I’m writing this post on October 30. Tomorrow is October 31, or Halloween. Some of you may know it better as Satan’s birthday.
I can’t confirm if it’s actually Satan’s birthday. That can be one of those questions you ask God when you get to Heaven, along with why Unicorns never made it on the ark or why The Celebrity Apprentice is still a thing.
Every year we do a big event at our church called Blocktober. It’s a ginormous block party where parents bring their kids to have a safe and fun time, while stockpiling their body weight in candy.
It’s a great event every year. But I always dread the next day because of what’s waiting in my office on November 1.
Anonymous emails from people who, in no uncertain terms, spend paragraphs telling me what a terrible event it was, how I must be a horrible person to celebrate such a day at a church, and how I’m making Jesus “look bad.”
You don’t have to be a Christian to get criticized. The only real qualification for having critics is having ever been alive.
So what’s the best way to silence your critics? Jesus shows us in Luke 14:1-4 (NIV):
1 One Sabbath, when Jesus went to eat in the house of a prominent Pharisee, he was being carefully watched. 2 There in front of him was a man suffering from abnormal swelling of his body. 3 Jesus asked the Pharisees and experts in the law, “Is it lawful to heal on the Sabbath or not?” 4 But they remained silent. So taking hold of the man, he healed him and sent him on his way.

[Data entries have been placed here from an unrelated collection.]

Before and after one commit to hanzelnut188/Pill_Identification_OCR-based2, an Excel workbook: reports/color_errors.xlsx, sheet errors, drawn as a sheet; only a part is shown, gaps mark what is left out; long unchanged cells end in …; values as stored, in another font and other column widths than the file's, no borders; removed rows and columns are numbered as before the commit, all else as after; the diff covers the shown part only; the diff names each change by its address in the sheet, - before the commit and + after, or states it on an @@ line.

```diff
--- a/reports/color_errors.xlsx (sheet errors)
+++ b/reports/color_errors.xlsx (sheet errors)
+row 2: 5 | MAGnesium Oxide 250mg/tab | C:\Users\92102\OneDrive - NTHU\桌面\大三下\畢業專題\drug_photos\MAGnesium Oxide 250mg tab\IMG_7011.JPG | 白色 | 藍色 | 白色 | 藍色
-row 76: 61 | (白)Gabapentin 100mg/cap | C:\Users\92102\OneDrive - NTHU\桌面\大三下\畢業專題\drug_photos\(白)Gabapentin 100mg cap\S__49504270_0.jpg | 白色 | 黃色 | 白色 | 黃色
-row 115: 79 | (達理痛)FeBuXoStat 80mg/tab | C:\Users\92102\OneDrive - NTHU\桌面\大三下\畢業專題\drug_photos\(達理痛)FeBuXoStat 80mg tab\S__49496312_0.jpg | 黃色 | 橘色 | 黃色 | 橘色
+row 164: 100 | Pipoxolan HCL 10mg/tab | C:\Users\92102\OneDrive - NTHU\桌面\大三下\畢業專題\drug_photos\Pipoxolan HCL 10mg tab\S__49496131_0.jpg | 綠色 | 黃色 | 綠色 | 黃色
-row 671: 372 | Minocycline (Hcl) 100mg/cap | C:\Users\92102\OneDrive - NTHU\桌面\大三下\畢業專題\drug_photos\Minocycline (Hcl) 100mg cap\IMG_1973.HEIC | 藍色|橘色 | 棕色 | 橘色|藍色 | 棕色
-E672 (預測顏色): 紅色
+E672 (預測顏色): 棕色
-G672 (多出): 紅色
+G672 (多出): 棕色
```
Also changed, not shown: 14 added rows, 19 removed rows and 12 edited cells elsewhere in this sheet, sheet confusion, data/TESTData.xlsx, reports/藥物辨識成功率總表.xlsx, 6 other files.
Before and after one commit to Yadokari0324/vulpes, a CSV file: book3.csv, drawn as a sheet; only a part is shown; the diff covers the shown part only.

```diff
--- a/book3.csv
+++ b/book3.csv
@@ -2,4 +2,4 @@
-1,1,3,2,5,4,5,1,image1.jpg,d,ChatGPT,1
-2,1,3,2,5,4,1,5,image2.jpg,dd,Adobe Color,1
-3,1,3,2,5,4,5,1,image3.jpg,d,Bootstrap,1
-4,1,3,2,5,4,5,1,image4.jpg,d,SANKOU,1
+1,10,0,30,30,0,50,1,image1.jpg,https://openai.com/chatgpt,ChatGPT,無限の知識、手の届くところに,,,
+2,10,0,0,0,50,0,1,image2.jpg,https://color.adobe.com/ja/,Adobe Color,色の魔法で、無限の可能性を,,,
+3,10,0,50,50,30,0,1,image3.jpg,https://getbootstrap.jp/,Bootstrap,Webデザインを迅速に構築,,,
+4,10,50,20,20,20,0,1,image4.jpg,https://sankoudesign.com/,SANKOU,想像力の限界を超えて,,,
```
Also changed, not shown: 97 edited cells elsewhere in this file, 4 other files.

5 Then he asked them, “If one of you has a child or an ox that falls into a well on the Sabbath day, will you not immediately pull it out?” 6 And they had nothing to say.
Jesus did something everyone will find useful, whether you are a Christian or not. He reminded them of this:
Mission trumps tradition every time.
It’s hard for anyone to argue against someone doing something good, remarkable, something human even when it doesn’t fit into the established box.
Being right isn’t as important as doing right.